Top News

St. John’s judge requests further submissions from lawyers in trial of Steve Bragg, charged with murdering Victoria Head

Steven Bragg is taken into court in December 2017.
Steven Bragg is taken into court in December 2017. - Telegram file photo

Loved ones of Victoria Head were in a St. John’s courtroom Tuesday morning — as they have been most days for the past two weeks — for the continuation of the preliminary inquiry of her alleged murderer.
The hearing has lasted eight days so far, and will determine if there is enough evidence to send Steve Bragg, 35, to trial.
Judge Jacqueline Brazil had been scheduled to give her decision Tuesday, but instead asked defence lawyers Bob Buckingham and Brittany Whalen and Crown prosecutors Lisa Stead and Robin Singleton for further submissions on a certain aspect of the case.
Evidence presented at a preliminary inquiry is banned from publication.
Brazil set the matter over until Friday morning.

Related stories:
Victoria Head was ‘such a good-hearted person,’ sister-in-law says

Victoria Head’s murder reflects growing problem of violence against women, advocates say

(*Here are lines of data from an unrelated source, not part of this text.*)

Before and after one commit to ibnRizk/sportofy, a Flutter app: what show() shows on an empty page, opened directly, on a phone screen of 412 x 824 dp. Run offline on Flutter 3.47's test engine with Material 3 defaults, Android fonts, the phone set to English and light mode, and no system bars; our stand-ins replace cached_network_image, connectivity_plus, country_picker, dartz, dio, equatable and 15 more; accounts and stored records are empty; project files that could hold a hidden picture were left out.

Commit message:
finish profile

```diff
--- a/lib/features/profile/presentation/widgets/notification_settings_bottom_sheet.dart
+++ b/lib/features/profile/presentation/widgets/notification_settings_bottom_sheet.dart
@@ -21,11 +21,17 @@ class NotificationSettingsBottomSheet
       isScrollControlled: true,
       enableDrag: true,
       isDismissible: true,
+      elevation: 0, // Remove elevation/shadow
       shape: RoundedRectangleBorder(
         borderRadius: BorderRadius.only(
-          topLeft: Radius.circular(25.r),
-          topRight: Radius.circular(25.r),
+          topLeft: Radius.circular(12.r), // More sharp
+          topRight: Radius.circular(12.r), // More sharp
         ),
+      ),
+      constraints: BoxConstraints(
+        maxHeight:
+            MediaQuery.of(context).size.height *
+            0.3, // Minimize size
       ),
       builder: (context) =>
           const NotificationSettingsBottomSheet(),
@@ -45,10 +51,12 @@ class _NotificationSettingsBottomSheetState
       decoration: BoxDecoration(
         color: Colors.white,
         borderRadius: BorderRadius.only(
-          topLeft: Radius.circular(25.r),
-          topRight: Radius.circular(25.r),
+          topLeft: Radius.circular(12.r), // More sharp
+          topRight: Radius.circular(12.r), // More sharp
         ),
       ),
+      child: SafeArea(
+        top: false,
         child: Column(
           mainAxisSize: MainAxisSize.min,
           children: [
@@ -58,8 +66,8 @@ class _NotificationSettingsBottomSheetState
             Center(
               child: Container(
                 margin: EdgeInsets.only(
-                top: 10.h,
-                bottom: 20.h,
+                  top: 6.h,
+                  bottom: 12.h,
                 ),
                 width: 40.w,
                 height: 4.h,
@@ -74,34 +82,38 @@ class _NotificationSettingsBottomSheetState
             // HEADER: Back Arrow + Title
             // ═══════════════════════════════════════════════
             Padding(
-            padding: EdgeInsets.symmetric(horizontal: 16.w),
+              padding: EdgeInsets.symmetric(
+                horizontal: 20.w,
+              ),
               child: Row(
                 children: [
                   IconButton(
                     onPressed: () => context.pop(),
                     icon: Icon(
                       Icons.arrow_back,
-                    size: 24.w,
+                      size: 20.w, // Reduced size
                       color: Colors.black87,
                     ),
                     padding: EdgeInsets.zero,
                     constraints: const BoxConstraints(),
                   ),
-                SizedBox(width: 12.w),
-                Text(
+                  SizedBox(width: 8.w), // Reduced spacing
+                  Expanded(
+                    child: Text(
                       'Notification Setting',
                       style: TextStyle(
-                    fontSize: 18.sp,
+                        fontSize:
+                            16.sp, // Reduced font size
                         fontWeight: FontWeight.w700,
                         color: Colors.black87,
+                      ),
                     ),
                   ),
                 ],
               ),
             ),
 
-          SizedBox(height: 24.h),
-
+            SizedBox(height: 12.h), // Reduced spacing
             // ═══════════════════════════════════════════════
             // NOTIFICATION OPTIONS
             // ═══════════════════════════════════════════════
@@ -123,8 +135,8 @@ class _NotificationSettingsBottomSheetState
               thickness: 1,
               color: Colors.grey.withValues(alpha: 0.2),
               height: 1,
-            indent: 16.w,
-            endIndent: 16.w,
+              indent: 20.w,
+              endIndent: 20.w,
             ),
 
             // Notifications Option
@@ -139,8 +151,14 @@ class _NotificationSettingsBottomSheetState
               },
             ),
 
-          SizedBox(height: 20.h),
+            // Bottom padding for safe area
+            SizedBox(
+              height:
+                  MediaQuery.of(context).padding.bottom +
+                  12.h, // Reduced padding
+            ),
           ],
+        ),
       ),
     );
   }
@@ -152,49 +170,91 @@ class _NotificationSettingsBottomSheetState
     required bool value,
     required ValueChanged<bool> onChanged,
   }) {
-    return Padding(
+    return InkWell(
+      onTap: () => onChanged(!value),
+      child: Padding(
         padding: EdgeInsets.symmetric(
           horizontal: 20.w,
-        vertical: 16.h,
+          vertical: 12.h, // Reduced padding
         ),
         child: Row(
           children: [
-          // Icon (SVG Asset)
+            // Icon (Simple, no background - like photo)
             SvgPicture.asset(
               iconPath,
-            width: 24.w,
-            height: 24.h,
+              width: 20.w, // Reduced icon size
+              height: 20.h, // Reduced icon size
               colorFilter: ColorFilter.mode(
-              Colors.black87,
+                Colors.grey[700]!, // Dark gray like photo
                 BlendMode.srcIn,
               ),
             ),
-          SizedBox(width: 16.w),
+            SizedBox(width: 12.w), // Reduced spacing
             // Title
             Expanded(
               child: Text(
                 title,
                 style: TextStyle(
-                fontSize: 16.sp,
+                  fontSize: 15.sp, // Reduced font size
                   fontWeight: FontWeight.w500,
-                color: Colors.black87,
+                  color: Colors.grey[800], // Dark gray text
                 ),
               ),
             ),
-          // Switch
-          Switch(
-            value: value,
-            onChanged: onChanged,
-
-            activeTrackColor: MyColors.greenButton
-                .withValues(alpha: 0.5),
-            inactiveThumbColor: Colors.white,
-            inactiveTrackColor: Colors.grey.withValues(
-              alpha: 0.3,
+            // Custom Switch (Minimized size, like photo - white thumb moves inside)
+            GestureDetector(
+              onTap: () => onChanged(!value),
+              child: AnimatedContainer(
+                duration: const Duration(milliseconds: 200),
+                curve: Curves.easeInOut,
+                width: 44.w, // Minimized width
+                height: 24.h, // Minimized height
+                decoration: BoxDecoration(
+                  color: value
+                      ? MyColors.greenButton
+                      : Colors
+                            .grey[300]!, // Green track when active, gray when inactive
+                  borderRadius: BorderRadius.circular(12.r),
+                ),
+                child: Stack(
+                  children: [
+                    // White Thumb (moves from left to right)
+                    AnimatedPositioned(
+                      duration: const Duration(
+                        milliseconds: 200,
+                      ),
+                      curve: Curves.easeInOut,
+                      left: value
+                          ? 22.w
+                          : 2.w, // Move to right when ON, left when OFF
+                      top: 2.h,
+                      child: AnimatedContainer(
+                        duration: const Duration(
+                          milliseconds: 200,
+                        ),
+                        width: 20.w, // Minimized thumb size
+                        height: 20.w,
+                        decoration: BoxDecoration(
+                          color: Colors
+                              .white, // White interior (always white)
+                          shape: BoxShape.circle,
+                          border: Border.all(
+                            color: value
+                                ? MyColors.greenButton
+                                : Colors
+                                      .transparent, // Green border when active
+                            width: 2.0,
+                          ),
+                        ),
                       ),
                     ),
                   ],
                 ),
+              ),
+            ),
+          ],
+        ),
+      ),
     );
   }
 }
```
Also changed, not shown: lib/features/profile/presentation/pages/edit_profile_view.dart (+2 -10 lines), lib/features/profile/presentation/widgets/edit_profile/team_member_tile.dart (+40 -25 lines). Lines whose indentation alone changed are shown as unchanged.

Head, 36, was killed last fall. Her body was located near O’Brien’s Farm Road in St. John’s on Nov. 11. The next day, police issued a missing person appeal for Bragg, and he was reportedly located a day after that.
In December, Bragg was arrested and charged with second-degree murder. That charge was upgraded to first-degree murder in February, after police unearthed new evidence in the case.
Head was a native of Placentia and a mother of one, described by her family members as thoughtful and good-hearted. Those close to her called her Vickie.
Police say Head and Bragg knew each other.
Bragg hasn’t attended the preliminary inquiry so far, having been excused after his lawyers filed a successful application on his behalf, though his family members have attended proceedings. Buckingham and Whalen also sought an order to ban members of the public from wearing badges or clothing with Head’s image on them in the courtroom. Judges often ban similar badges or T-shirts in murder trials in an effort to keep proceedings neutral, since they are generally considered by the court to be a demonstration and could be seen as an attempt to influence judges or juries.
The defence lawyers have another application still before the judge: they are seeking an order banning the public from the courtroom during certain portions of a potential trial.
A number of witnesses provided testimony during the preliminary hearing, many of them in person and some via written statements.
Bragg is scheduled to appear in court Wednesday morning on an unrelated matter: he is facing a charge of fraud over $5,000 in connection with a home renovation job, and is set to enter a plea.

Twitter: @tara_bradbury

Recent Stories